[[ Data, beginning ]]

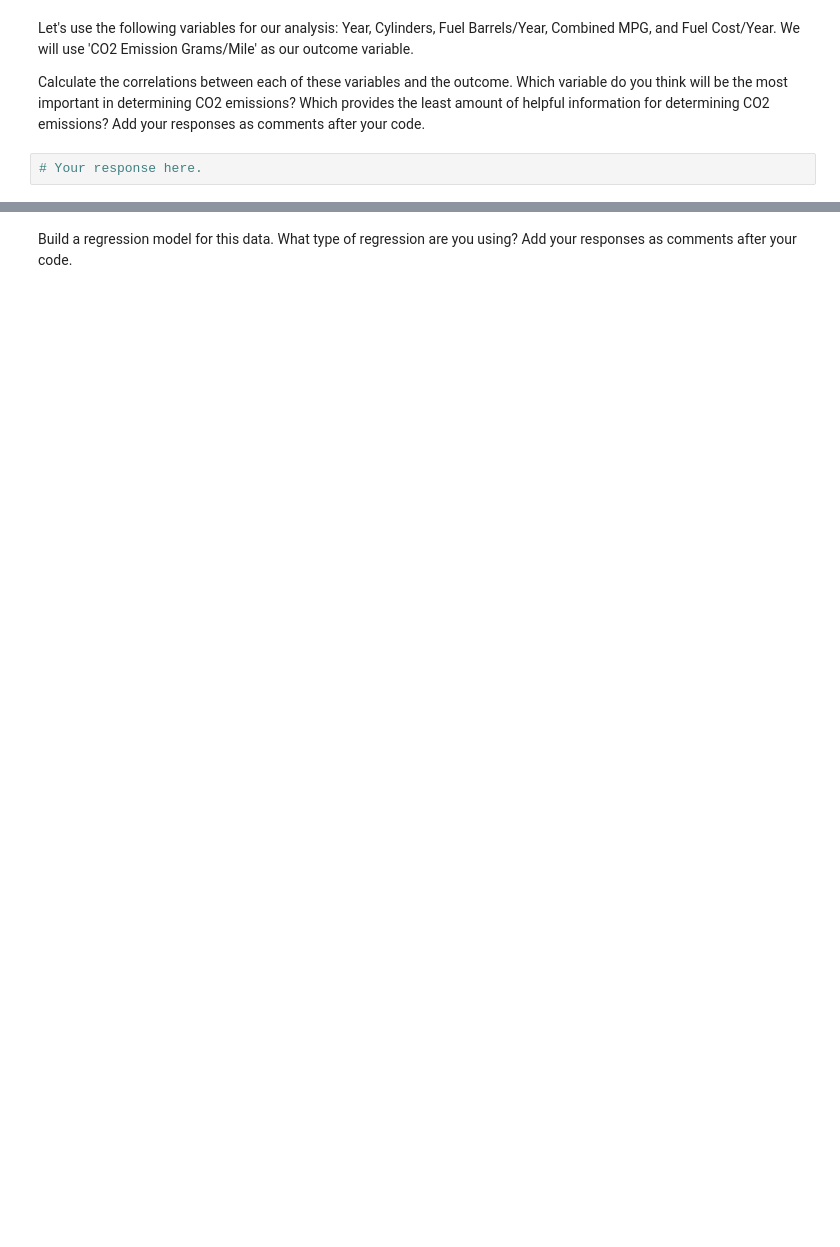
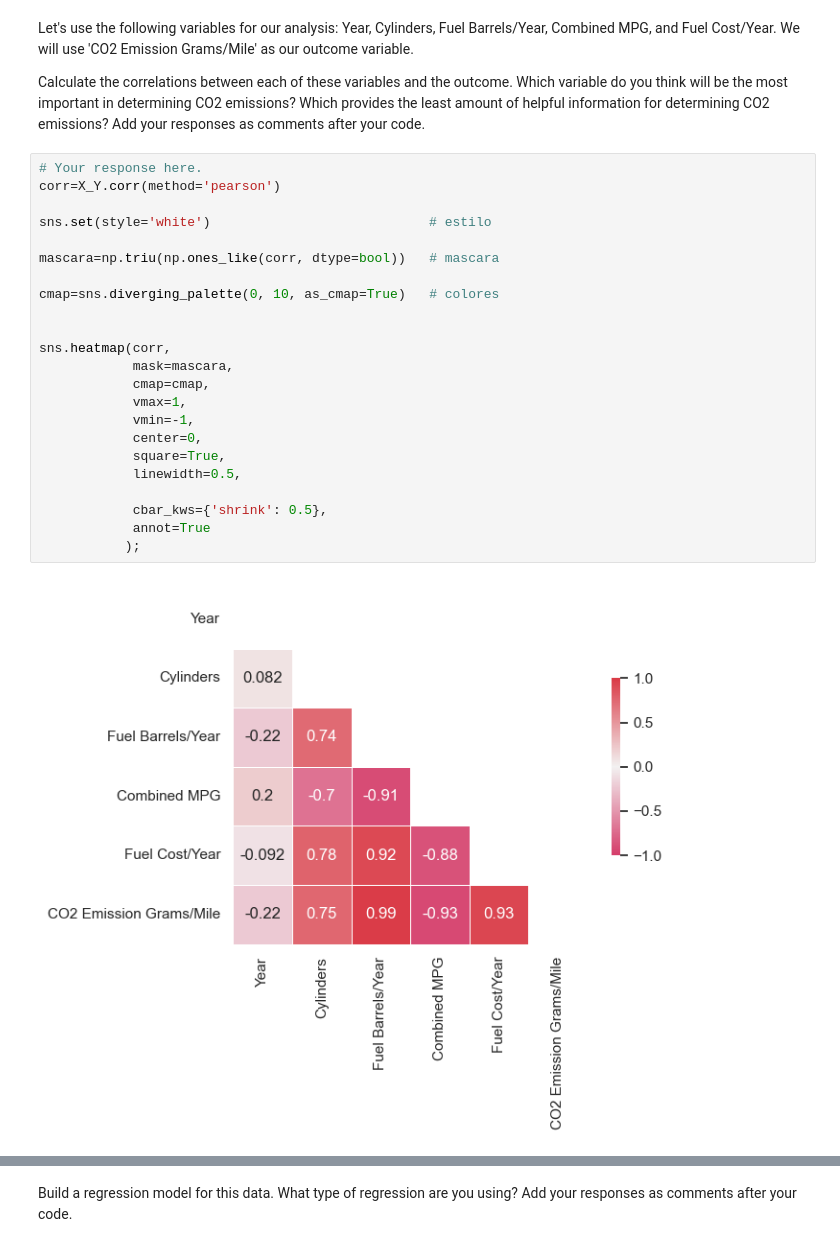
Before and after one commit to Ironhack-Data-Madrid-Abril-2023/7.3-lab_regression_analysis, a Jupyter notebook: your-code.ipynb, the cells around one changed output, grey strips where cells are left out. Saved outputs shown, nothing was run; the diff lists cells and outputs as text; blank space fills up the shorter version.

```diff
--- a/your-code.ipynb
+++ b/your-code.ipynb
@@ -67,5 +181,28 @@ For the second part of this lab, we will use the vehicles.csv data set. You can
 Let's use the following variables for our analysis: Year, Cylinders, Fuel Barrels/Year, Combined MPG, and Fuel Cost/Year. We will use 'CO2 Emission Grams/Mile' as our outcome variable.
 
 Calculate the correlations between each of these variables and the outcome. Which variable do you think will be the most important in determining CO2 emissions? Which provides the least amount of helpful information for determining CO2 emissions? Add your responses as comments after your code.
-# %%
-# Your response here.
+# %%
+# Your response here.
+corr=X_Y.corr(method='pearson')
+
+sns.set(style='white')                            # estilo
+
+mascara=np.triu(np.ones_like(corr, dtype=bool))   # mascara
+
+cmap=sns.diverging_palette(0, 10, as_cmap=True)   # colores
+
+
+sns.heatmap(corr,
+            mask=mascara,
+            cmap=cmap,
+            vmax=1,
+            vmin=-1,
+            center=0,
+            square=True,
+            linewidth=0.5,
+
+            cbar_kws={'shrink': 0.5},
+            annot=True
+           );
+# %% [output]
+[figure, added]
```
Also changed, not shown: parts of 41 cells of this notebook.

[[ Data, end ]]

#### Exercise instructions
The data above should be returned in full, exactly as written, apart from its images.

#### Completed task
Before and after one commit to Ironhack-Data-Madrid-Abril-2023/7.3-lab_regression_analysis, a Jupyter notebook: your-code.ipynb, the cells around one changed output, grey strips where cells are left out. Saved outputs shown, nothing was run; the diff lists cells and outputs as text; blank space fills up the shorter version.

```diff
--- a/your-code.ipynb
+++ b/your-code.ipynb
@@ -67,5 +181,28 @@ For the second part of this lab, we will use the vehicles.csv data set. You can
 Let's use the following variables for our analysis: Year, Cylinders, Fuel Barrels/Year, Combined MPG, and Fuel Cost/Year. We will use 'CO2 Emission Grams/Mile' as our outcome variable.
 
 Calculate the correlations between each of these variables and the outcome. Which variable do you think will be the most important in determining CO2 emissions? Which provides the least amount of helpful information for determining CO2 emissions? Add your responses as comments after your code.
-# %%
-# Your response here.
+# %%
+# Your response here.
+corr=X_Y.corr(method='pearson')
+
+sns.set(style='white')                            # estilo
+
+mascara=np.triu(np.ones_like(corr, dtype=bool))   # mascara
+
+cmap=sns.diverging_palette(0, 10, as_cmap=True)   # colores
+
+
+sns.heatmap(corr,
+            mask=mascara,
+            cmap=cmap,
+            vmax=1,
+            vmin=-1,
+            center=0,
+            square=True,
+            linewidth=0.5,
+
+            cbar_kws={'shrink': 0.5},
+            annot=True
+           );
+# %% [output]
+[figure, added]
```
Also changed, not shown: parts of 41 cells of this notebook.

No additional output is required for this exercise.